Bowie County lies in extreme northeastern Texas between the Red River and Sulphur River. The County was named for James Bowie, Alamo hero, knife-fighter, rancher and adventurer. Its 873 square miles contain sands, silt, clay, rich bottom lands and abundant forests of shore leaf pine, cedar and white oak. Agriculture is good in this area, supplemented by beef, dairy, and poultry raising.
Ben Milam established a store in Long Prairie on the Red River in 1819. This was actually in Arkansas. Milam moved to Texas when he discovered his mistake.

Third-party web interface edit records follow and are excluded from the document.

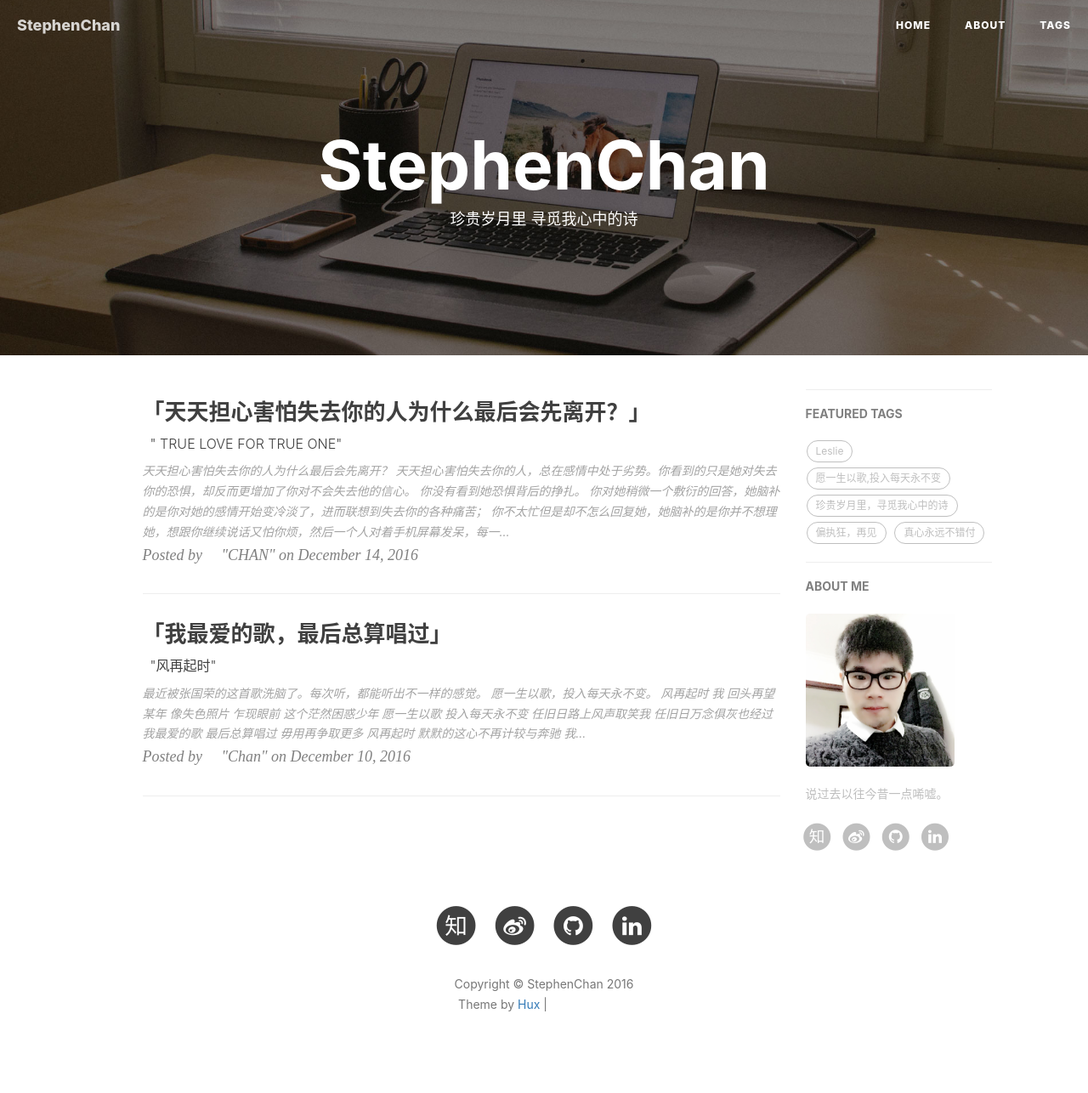
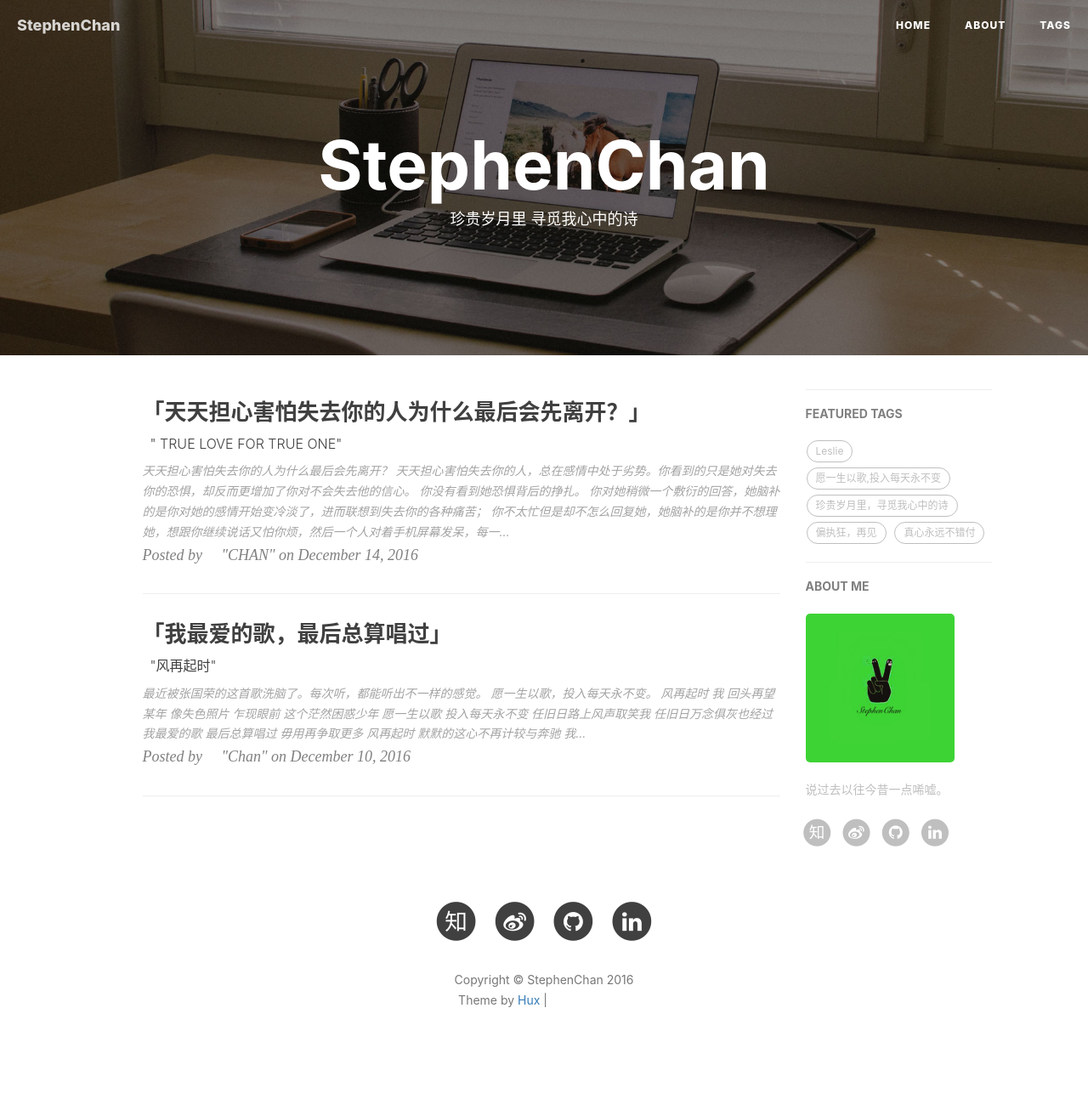
Before and after one commit to StephenChan007/StephenChan.github.io, a Jekyll site: the page built from index.html, in a window 1280 px wide. Shown: the whole page at 85% size. Built offline with Jekyll 4.4.1, drawn with Linux system fonts in a browser that asks for light colours; nearby versions of some CDN libraries; the list of posts is cut into pages by our own code; comment, search, counter and statistics services are not loaded; grey boxes are pictures that could not be loaded.

Commit message:
Update _config.yml

```diff
--- a/_config.yml
+++ b/_config.yml
@@ -70,7 +70,7 @@
 # Sidebar settings
 sidebar: true                           # whether or not using Sidebar.
 sidebar-about-description: "说过去以往今昔一点唏嘘。"
-sidebar-avatar: /img/StephenChan-Head.JPG      # use absolute URL, seeing it's used in both `/` and `/about/`
+sidebar-avatar: /img/StephenChan-Icon.jpg      # use absolute URL, seeing it's used in both `/` and `/about/`
 
 
 
```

Bowie County was originally part of Red River County and was constituted so in 1840. In 1846, Titus and Cass Counties were detached from Bowie County.
Boston was named for an early storekeeper in the settlement, W.J. Boston. The coming of the railroads led to the location of two more Bostons. A depot was built about four miles north of Boston and was named New Boston. The first Boston then became Old Boston. The courthouse was moved to Texarkana in the early 1880's but a later election carried to move the courthouse back to the geographic center of the county. This location was between the Bostons. The Post Office Department named this location Boston, so Bowie County has claim to three Bostons; New Boston, Boston. and Old Boston.
In 1852, the El Paso and Pacific Railroad moved in, but the Civil War delayed construction. Twenty-three miles were completed by 1870. The Texas and Pacific Railroad was in operation by 1875 and took over the existing line. Kansas City Southern and the Cotton Belt are other railroads now serving Bowie County.
Looking to the future, New Boston is a small town enjoying the environment of a close knit family, definitely growing and offering much to our youth.